I'm getting pretty tired of this setting the Russians up as the strawman.  There is slim evidence at best (see, e.g., PBS Newshour's piece here: pbs.org/newshour/rundown/does-government-know-hacked-emails/ ) that Clinton's emails were hacked/leaked by a Russian -- and even if that was the case, there's a big difference between "a Russian" and "the Russians."  Russia has a LOT of hackers.  Not all of them work for Vladimir Putin.

Moreover, while Russia has certainly been protective, to a certain degree, of its cybercriminals, China as a whole is FAR more guilty of malevolently cyber-attacking US interests.  But where is the crying out against China here?

And what about Romania -- which is home to one of the phishing/hacking capitals of the world?  Or North Korea?  Or Iran?  Or Syria?

"The Russians," however, are easy boogeymen (or, if you prefer, bogeymen).  They long have been.  It's all political posturing (1) for the campaign, and (2) about who gets to do what in the Ukraine.
Page 1 / 2   >   >>
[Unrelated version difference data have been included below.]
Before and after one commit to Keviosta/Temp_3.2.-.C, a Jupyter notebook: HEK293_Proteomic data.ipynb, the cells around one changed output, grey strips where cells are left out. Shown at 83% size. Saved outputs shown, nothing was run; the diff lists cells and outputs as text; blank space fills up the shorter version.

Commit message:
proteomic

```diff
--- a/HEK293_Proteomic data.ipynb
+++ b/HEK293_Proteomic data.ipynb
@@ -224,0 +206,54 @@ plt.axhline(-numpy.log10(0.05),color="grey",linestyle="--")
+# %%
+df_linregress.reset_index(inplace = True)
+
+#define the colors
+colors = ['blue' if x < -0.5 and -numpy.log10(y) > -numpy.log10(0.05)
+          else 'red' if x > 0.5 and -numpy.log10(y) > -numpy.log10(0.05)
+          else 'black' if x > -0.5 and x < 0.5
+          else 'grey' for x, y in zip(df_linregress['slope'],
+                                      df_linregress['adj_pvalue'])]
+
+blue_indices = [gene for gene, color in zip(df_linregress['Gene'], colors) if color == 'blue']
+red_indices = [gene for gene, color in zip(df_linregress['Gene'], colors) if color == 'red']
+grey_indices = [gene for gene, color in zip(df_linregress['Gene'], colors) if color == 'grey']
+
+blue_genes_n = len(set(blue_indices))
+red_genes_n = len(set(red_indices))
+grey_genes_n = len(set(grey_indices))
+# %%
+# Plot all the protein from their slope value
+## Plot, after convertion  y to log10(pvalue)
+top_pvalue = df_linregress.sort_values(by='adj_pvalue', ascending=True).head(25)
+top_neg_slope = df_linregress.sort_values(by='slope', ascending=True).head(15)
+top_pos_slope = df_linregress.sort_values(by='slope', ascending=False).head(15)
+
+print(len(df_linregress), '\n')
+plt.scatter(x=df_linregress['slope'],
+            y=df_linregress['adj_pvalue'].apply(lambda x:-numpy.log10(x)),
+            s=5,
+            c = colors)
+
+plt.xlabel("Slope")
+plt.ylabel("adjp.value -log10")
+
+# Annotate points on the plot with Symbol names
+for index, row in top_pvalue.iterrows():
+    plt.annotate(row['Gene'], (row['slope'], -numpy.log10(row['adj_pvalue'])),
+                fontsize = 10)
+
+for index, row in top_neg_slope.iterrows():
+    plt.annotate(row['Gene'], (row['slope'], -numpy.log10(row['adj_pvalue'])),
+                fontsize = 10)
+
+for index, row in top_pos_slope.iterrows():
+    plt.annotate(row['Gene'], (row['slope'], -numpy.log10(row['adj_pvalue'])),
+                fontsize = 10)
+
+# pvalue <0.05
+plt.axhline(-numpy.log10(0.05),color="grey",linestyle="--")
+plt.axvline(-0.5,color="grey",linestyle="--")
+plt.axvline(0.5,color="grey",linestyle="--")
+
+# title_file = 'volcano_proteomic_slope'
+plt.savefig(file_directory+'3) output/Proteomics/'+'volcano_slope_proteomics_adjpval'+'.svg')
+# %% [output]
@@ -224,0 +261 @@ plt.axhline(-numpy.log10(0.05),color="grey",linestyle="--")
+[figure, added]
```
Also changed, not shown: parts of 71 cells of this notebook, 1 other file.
How to Better Secure Your Microsoft 365 Environment
Kelly Sheridan, Staff Editor, Dark Reading,  1/25/2021
Attackers Leave Stolen Credentials Searchable on Google
Kelly Sheridan, Staff Editor, Dark Reading,  1/21/2021
Register for Dark Reading Newsletters
White Papers
Video
Cartoon Contest
Write a Caption, Win an Amazon Gift Card! Click Here
Latest Comment: This comment is waiting for review by our moderators.
Current Issue
2020: The Year in Security
Download this Tech Digest for a look at the biggest security stories that - so far - have shaped a very strange and stressful year.
Flash Poll
Assessing Cybersecurity Risk in Today's Enterprises
Assessing Cybersecurity Risk in Today's Enterprises
COVID-19 has created a new IT paradigm in the enterprise -- and a new level of cybersecurity risk. This report offers a look at how enterprises are assessing and managing cyber-risk under the new normal.
Twitter Feed
Dark Reading - Bug Report
Bug Report
Enterprise Vulnerabilities
From DHS/US-CERT's National Vulnerability Database
CVE-2020-4682
PUBLISHED: 2021-01-28
IBM MQ 7.5, 8.0, 9.0, 9.1, 9.2 LTS, and 9.2 CD could allow a remote attacker to execute arbitrary code on the system, caused by an unsafe deserialization of trusted data. An attacker could exploit this vulnerability to execute arbitrary code on the system. IBM X-Force ID: 186509.
CVE-2020-4888
PUBLISHED: 2021-01-28
IBM QRadar SIEM 7.4.0 to 7.4.2 Patch 1 and 7.3.0 to 7.3.3 Patch 7 could allow a remote attacker to execute arbitrary commands on the system, caused by insecure deserialization of user-supplied content by the Java deserialization function. By sending a malicious serialized Java object, an attacker co...
CVE-2020-13569
PUBLISHED: 2021-01-28
A cross-site request forgery vulnerability exists in the GACL functionality of OpenEMR 5.0.2 and development version 6.0.0 (commit babec93f600ff1394f91ccd512bcad85832eb6ce). A specially crafted HTTP request can lead to the execution of arbitrary requests in the context of the victim. An attacker can...
CVE-2021-20620
PUBLISHED: 2021-01-28
Cross-site scripting vulnerability in Aterm WF800HP firmware Ver1.0.9 and earlier allows remote attackers to inject an arbitrary script via unspecified vectors.
CVE-2021-20621
PUBLISHED: 2021-01-28
Cross-site request forgery (CSRF) vulnerability in Aterm WG2600HP firmware Ver1.0.2 and earlier, and Aterm WG2600HP2 firmware Ver1.0.2 and earlier allows remote attackers to hijack the authentication of administrators via unspecified vectors.